◆ EXERCISE PROMPT: Everything from the line containing "Decision Tree Codes" to the end of the material, both ends included, should be repeated exactly; please give only those lines.

◆ MATERIAL PROVIDED:
*** Begin section ***
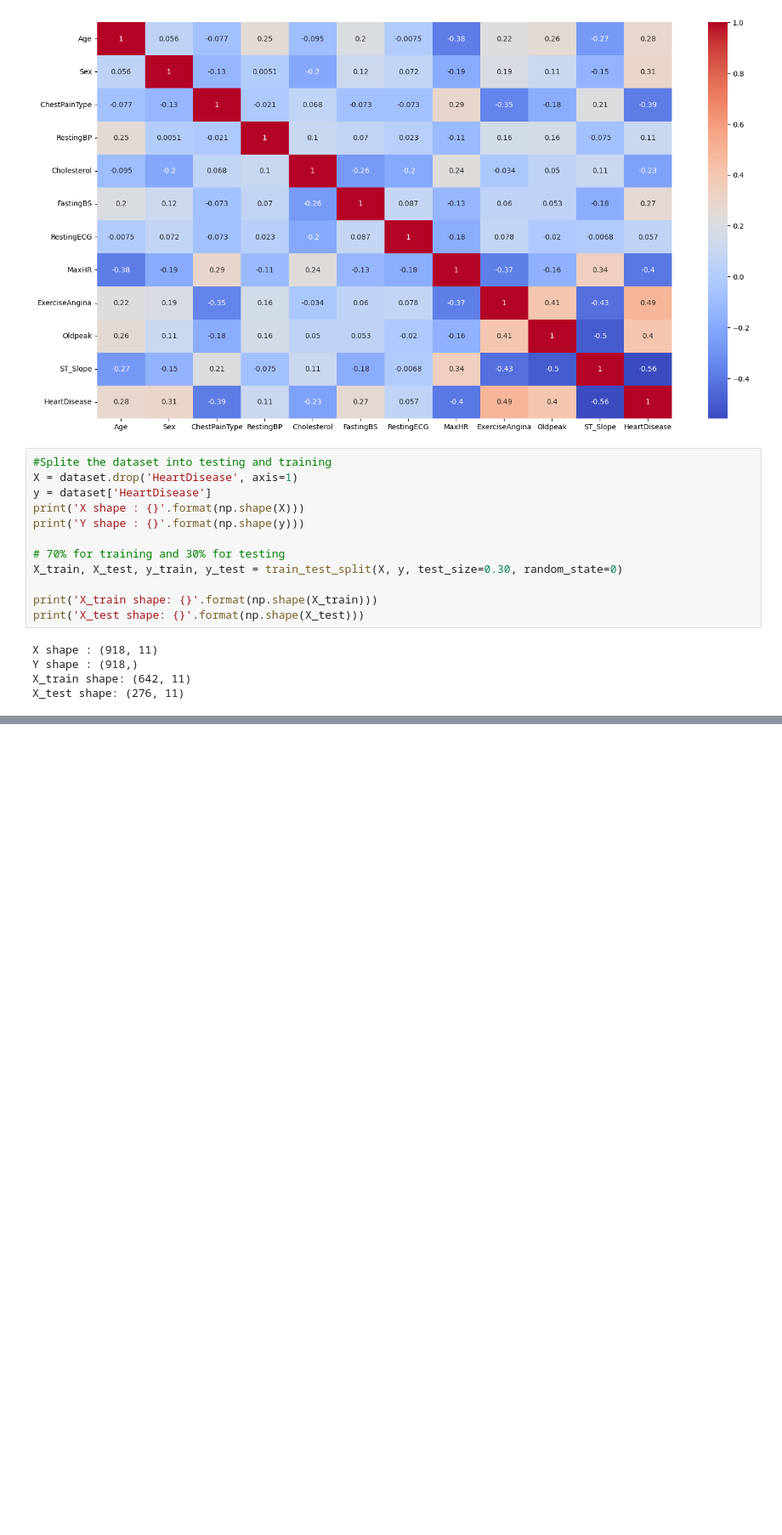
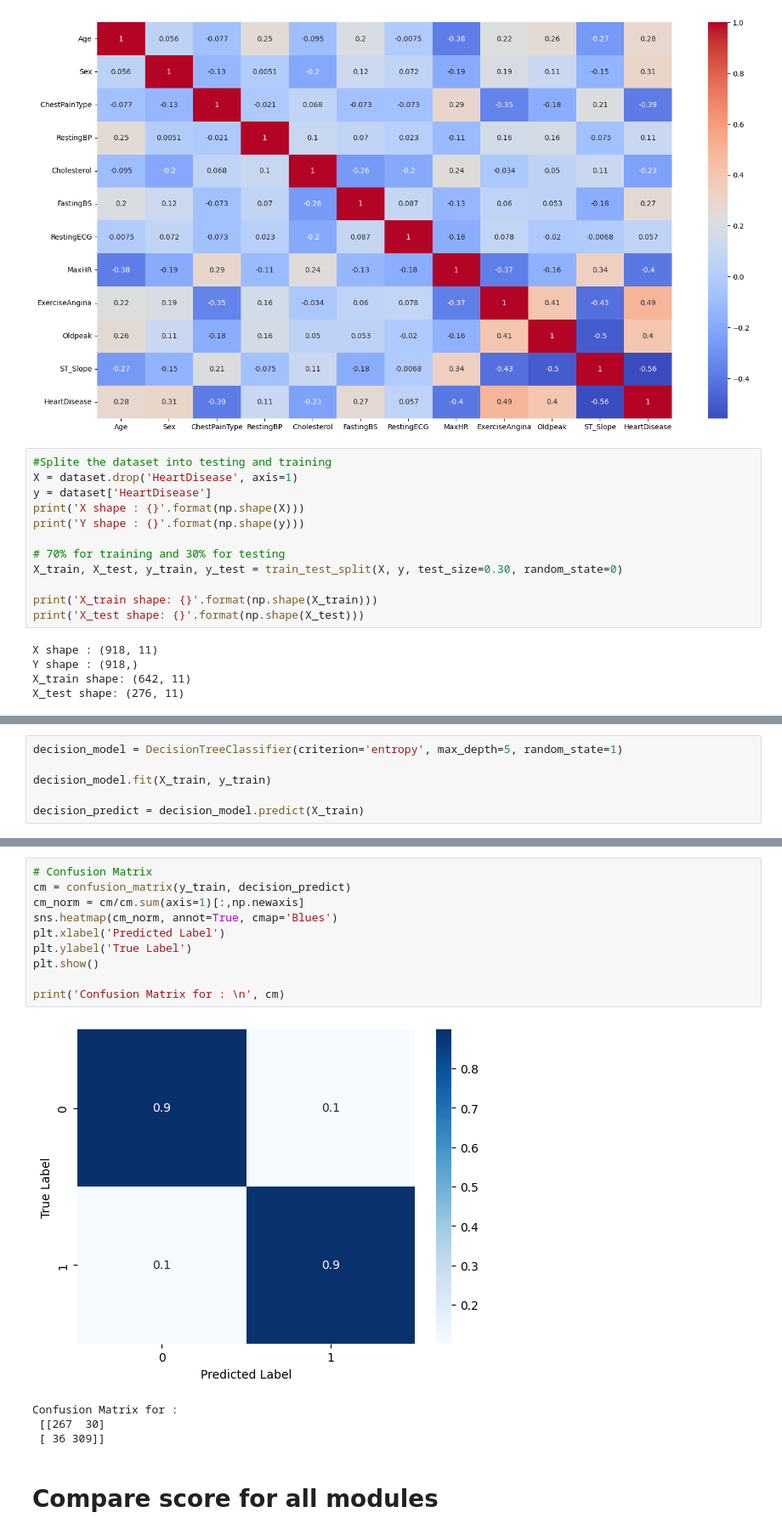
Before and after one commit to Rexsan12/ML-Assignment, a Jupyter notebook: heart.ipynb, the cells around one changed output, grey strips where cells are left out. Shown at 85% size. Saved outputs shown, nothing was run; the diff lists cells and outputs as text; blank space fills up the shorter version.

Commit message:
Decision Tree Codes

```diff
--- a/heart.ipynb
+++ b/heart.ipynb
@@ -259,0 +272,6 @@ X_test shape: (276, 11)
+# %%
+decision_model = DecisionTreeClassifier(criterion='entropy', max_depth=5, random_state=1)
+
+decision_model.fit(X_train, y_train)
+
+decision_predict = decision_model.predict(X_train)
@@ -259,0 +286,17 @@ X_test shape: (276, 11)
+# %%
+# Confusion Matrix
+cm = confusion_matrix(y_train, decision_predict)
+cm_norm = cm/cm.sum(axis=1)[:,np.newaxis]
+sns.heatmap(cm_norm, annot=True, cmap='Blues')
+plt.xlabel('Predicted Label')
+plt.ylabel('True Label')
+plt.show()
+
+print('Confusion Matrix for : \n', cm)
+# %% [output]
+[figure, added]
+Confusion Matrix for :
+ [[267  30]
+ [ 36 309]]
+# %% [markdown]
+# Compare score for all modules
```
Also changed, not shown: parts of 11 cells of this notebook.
*** End section ***
◆ ANSWER SECTION:
Decision Tree Codes

```diff
--- a/heart.ipynb
+++ b/heart.ipynb
@@ -259,0 +272,6 @@ X_test shape: (276, 11)
+# %%
+decision_model = DecisionTreeClassifier(criterion='entropy', max_depth=5, random_state=1)
+
+decision_model.fit(X_train, y_train)
+
+decision_predict = decision_model.predict(X_train)
@@ -259,0 +286,17 @@ X_test shape: (276, 11)
+# %%
+# Confusion Matrix
+cm = confusion_matrix(y_train, decision_predict)
+cm_norm = cm/cm.sum(axis=1)[:,np.newaxis]
+sns.heatmap(cm_norm, annot=True, cmap='Blues')
+plt.xlabel('Predicted Label')
+plt.ylabel('True Label')
+plt.show()
+
+print('Confusion Matrix for : \n', cm)
+# %% [output]
+[figure, added]
+Confusion Matrix for :
+ [[267  30]
+ [ 36 309]]
+# %% [markdown]
+# Compare score for all modules
```
Also changed, not shown: parts of 11 cells of this notebook.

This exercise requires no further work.